Task to carry out
In the records, each line holding "client" must be reported.

Data listing
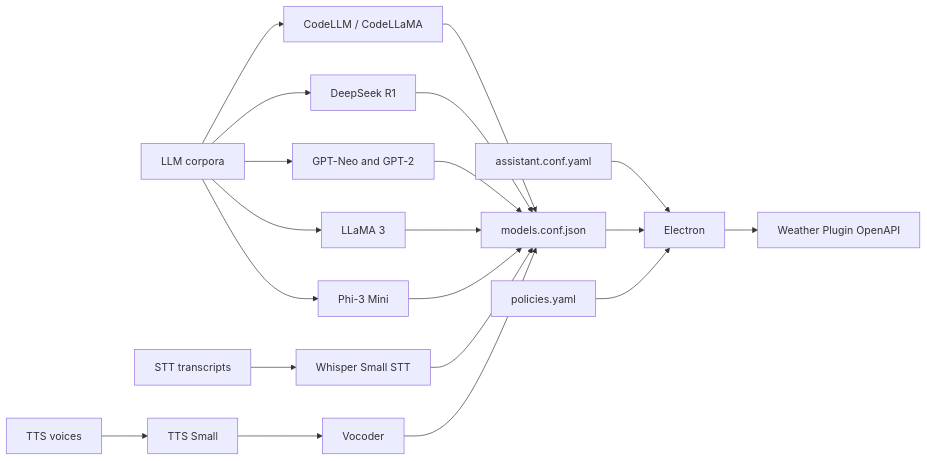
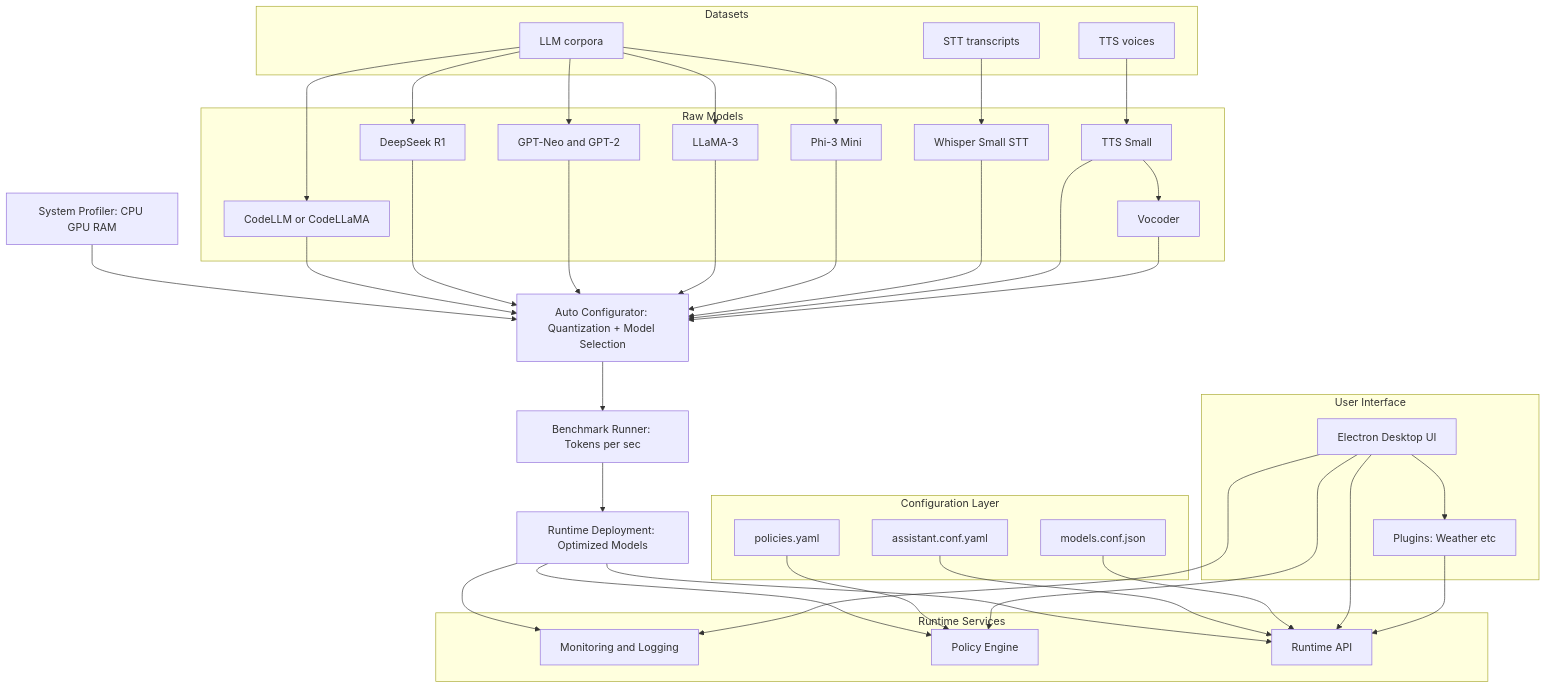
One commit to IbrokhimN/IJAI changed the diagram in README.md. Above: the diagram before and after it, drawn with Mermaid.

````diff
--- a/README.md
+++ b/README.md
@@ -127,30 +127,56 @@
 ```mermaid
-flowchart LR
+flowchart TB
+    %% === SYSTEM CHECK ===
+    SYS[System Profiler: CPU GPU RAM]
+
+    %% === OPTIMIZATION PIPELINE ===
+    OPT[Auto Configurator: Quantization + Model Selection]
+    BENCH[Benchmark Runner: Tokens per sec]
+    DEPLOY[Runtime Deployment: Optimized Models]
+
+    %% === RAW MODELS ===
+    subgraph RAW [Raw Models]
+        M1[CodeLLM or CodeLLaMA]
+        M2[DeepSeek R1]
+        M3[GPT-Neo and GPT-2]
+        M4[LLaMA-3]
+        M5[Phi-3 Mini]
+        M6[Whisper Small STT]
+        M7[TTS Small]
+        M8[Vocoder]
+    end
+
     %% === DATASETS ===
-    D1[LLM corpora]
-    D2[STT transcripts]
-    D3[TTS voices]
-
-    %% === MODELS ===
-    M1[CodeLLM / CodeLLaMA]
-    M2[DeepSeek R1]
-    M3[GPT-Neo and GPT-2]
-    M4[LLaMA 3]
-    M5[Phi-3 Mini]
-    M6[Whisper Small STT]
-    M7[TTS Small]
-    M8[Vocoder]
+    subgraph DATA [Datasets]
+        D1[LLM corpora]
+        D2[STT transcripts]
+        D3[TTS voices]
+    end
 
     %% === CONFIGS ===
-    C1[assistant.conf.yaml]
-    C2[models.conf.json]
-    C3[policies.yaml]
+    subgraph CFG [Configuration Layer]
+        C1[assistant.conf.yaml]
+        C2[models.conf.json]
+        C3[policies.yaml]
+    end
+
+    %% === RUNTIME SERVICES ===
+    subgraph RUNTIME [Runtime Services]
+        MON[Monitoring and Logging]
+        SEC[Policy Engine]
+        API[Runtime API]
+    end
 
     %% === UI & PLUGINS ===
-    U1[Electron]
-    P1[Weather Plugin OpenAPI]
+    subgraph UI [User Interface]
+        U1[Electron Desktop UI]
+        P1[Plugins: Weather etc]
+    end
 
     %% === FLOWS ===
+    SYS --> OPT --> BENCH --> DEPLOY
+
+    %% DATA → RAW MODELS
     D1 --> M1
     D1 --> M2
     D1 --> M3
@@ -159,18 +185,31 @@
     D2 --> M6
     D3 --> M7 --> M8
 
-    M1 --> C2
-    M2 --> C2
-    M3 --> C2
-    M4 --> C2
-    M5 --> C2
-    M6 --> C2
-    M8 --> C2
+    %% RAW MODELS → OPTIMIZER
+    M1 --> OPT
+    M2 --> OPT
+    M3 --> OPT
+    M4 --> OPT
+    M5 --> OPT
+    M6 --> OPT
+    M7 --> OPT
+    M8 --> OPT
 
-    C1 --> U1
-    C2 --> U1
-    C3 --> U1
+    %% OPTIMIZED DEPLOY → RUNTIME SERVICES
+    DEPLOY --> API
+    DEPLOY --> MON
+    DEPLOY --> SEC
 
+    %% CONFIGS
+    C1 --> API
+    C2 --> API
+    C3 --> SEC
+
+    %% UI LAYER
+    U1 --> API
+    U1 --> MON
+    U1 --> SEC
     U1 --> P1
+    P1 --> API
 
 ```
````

--

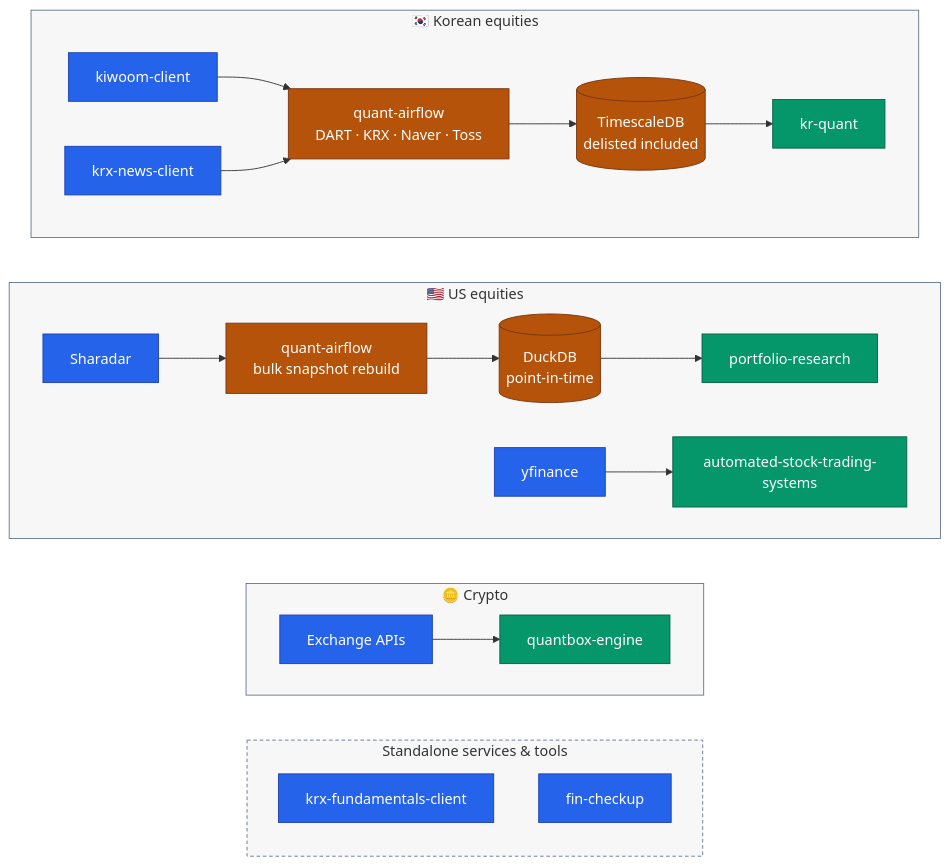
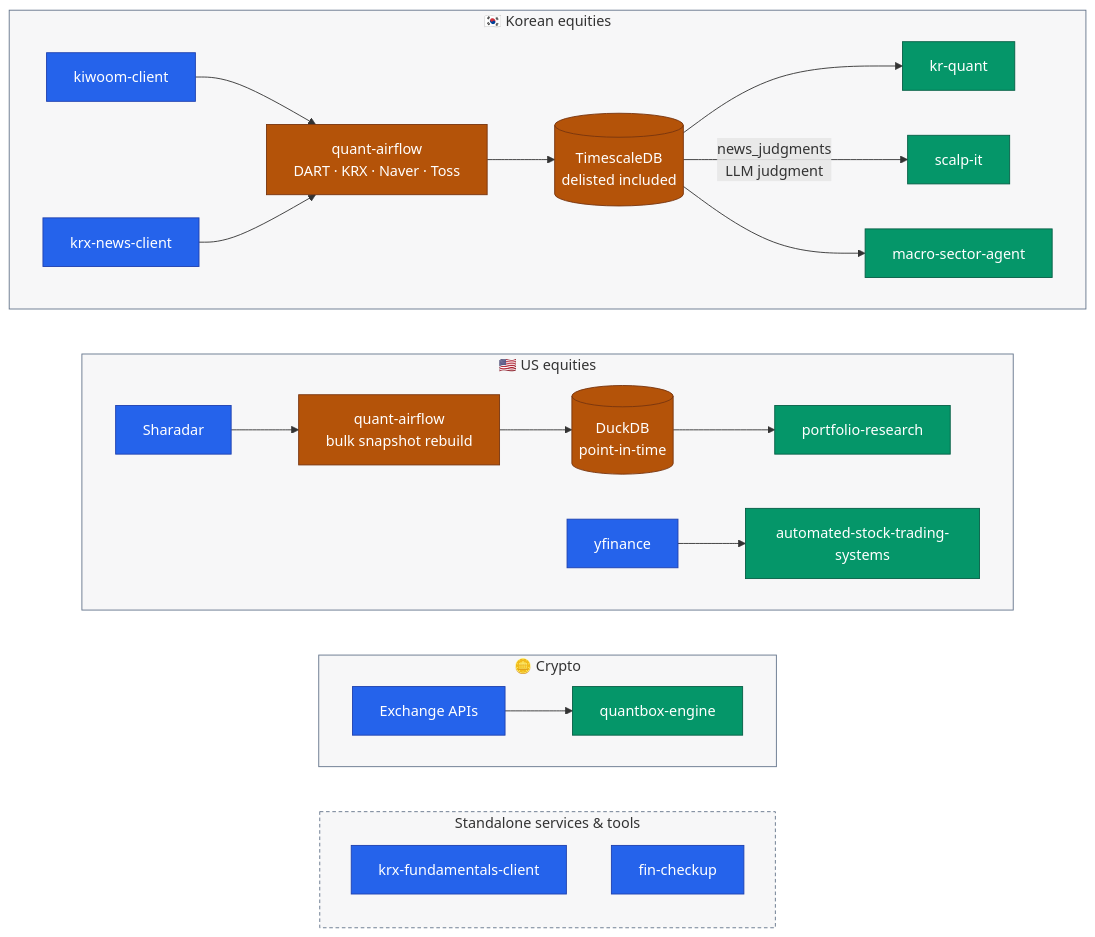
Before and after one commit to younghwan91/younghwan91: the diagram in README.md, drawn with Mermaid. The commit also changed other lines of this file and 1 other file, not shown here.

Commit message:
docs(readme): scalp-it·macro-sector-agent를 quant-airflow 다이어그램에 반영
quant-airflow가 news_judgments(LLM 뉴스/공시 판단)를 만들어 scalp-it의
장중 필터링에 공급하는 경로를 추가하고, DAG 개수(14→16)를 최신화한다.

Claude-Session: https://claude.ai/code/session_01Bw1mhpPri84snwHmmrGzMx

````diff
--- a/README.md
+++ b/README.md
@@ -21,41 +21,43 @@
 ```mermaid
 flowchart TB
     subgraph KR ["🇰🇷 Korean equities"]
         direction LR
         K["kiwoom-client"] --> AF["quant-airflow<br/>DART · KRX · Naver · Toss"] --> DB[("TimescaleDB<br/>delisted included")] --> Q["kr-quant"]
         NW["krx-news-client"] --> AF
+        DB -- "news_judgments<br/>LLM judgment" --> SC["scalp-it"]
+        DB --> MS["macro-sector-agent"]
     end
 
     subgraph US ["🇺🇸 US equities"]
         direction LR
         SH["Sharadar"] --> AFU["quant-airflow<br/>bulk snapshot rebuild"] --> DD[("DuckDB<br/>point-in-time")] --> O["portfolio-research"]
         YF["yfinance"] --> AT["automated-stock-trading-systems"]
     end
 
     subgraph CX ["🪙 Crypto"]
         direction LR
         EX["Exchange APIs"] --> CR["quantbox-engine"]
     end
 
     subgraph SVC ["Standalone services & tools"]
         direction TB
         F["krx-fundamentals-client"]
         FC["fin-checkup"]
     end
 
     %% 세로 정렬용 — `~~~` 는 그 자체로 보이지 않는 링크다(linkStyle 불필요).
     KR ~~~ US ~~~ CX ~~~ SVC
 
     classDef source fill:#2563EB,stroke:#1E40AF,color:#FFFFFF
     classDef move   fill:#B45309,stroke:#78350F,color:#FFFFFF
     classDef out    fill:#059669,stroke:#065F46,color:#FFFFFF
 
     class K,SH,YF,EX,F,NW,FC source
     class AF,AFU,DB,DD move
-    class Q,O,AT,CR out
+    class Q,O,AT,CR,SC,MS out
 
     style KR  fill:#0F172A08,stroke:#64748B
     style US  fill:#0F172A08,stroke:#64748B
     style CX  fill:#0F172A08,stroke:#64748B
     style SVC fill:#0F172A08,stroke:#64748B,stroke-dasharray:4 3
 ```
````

Answer to the exercise
         K["kiwoom-client"] --> AF["quant-airflow<br/>DART · KRX · Naver · Toss"] --> DB[("TimescaleDB<br/>delisted included")] --> Q["kr-quant"]
         NW["krx-news-client"] --> AF
         F["krx-fundamentals-client"]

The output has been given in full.